Posted: Friday, May 23, 2003

ANCHORAGE (AP) The lawyer for a major processor in the Bristol Bay price-fixing lawsuit took a final shot at conspiracy charges Thursday, saying: ''There was no bogeyman in Bristol Bay.

''There was no conspiracy, Trident Seafoods attorney Jeff Feldman told jurors in closing arguments. ''Just the market.''

According to Feldman, much of what attorneys for the 4,500 Bristol Bay fishermen describe as conspiracy was actually evidence of a competitive market.

The class-action lawsuit filed by the fishermen maintains that processors and Japanese importers conspired to lower prices paid to fishermen.

Defendants have argued that world market conditions pushed down fish prices as farmed fish made huge inroads.

Feldman told the jury that verifying prices was lawful behavior and had always been part of the culture of Bristol Bay.

He belittled suggestions that Trident President Chuck Bundrant would have conspired with other processors or importers to lower prices paid to fishermen.

It's ludicrous to suggest that Bundrant, who spent years fighting to keep the Japanese from fishing in Bristol Bay, would conspire with them against the fishermen, he said.

Feldman praised economist Gunnar Knapp, a research professor at University of Alaska, as a man of integrity, who testified without financial motives. He was a defense witness. The defense team paid Knapp's university salary, about $85 an hour, for his research and testimony, as well as his attendance at most of the trial.

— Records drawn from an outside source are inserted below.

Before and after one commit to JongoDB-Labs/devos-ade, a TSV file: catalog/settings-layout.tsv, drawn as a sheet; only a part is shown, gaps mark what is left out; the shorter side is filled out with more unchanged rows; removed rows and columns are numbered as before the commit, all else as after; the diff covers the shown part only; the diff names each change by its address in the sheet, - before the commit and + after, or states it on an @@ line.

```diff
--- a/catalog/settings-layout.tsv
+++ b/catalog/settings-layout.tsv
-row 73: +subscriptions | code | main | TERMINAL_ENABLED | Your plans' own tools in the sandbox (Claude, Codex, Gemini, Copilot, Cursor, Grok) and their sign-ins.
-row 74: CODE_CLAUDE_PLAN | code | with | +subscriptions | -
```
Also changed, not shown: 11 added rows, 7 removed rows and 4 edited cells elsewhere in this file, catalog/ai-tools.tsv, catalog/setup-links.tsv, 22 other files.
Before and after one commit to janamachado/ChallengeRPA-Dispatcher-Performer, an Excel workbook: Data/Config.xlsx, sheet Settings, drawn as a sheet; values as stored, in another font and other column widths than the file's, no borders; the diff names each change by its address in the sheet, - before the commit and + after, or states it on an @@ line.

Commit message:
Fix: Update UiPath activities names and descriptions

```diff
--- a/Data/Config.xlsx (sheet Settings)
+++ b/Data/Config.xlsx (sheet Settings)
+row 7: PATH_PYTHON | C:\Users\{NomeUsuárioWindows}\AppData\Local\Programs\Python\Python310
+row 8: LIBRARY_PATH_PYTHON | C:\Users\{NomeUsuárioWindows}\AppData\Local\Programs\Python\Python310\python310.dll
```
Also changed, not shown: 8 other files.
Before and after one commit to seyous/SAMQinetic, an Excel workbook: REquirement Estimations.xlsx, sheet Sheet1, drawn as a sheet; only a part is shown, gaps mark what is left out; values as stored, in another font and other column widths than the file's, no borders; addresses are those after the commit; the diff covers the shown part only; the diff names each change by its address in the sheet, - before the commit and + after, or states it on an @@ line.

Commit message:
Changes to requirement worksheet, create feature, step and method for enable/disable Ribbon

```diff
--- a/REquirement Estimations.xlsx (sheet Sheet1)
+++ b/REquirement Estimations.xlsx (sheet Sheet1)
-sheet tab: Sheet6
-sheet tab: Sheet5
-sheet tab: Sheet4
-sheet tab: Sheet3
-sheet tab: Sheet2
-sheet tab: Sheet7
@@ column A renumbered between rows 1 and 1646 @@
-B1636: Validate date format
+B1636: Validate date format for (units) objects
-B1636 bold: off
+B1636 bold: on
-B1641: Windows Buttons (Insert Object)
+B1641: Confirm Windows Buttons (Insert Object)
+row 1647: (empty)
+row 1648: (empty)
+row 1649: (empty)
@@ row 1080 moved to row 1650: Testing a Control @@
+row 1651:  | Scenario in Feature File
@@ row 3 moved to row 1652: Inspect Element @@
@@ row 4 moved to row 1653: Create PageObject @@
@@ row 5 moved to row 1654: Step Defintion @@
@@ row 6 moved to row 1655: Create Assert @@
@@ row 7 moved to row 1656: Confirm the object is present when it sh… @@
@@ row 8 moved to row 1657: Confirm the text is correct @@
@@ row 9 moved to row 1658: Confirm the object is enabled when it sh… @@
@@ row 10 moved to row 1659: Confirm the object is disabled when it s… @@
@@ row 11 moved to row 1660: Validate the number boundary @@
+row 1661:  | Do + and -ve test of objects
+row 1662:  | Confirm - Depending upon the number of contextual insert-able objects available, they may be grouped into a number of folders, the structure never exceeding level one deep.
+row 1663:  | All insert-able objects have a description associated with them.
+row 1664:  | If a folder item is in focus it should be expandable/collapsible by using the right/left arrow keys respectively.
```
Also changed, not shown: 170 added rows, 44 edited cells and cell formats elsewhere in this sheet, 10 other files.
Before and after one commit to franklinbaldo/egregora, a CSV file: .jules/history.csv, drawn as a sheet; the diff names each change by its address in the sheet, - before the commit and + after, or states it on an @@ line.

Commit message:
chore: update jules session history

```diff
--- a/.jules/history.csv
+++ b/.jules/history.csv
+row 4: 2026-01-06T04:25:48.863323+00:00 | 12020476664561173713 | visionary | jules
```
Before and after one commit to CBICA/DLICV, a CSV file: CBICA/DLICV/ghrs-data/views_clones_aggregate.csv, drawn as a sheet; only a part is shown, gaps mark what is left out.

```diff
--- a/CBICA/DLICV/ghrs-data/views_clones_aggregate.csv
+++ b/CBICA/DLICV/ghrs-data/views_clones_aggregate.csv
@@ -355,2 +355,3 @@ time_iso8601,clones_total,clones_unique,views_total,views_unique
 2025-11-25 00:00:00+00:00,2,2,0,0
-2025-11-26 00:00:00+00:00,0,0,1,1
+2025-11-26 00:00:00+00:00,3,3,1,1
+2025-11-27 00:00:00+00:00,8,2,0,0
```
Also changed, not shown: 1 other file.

He also blasted plaintiffs' economist Jeffrey Leitzinger, who concluded that fishermen were entitled to $385 million in damages for underpayment from 1991 to 1995. Leitzinger's theories were strictly voodoo economics, Feldman charged.

Attorneys for Wards Cove Packing Company and Ocean Beauty Seafoods also summed up their arguments for the jury.

Wards Cove counsel Doug Frey said it just didn't make sense that processors would conspire against the fishermen, whom they counted on to deliver the salmon.

It was understandable, Frey said, that fishermen were frustrated with the falling market. But they were simply wrong about any conspiracy, he argued.

Ocean Beauty attorney Bob Adolph said that competition was the crux of the case, and that Ocean Beauty competed and succeeded in the bay. ''Ocean Beauty paid higher in-season posted prices for 81 percent of the fish it purchased than did major processors,'' he said.

Another processor's attorney, Jim McGee for Icicle Seafoods, told jurors the plaintiffs' case was built on a mix of circumstantial evidence, facts and fiction. Most buyers of Icicle's fish were not even named in the lawsuit, he said.

The trial began February 3rd. Superior Court Judge Peter A. Michalski told jurors they would begin deliberations Friday.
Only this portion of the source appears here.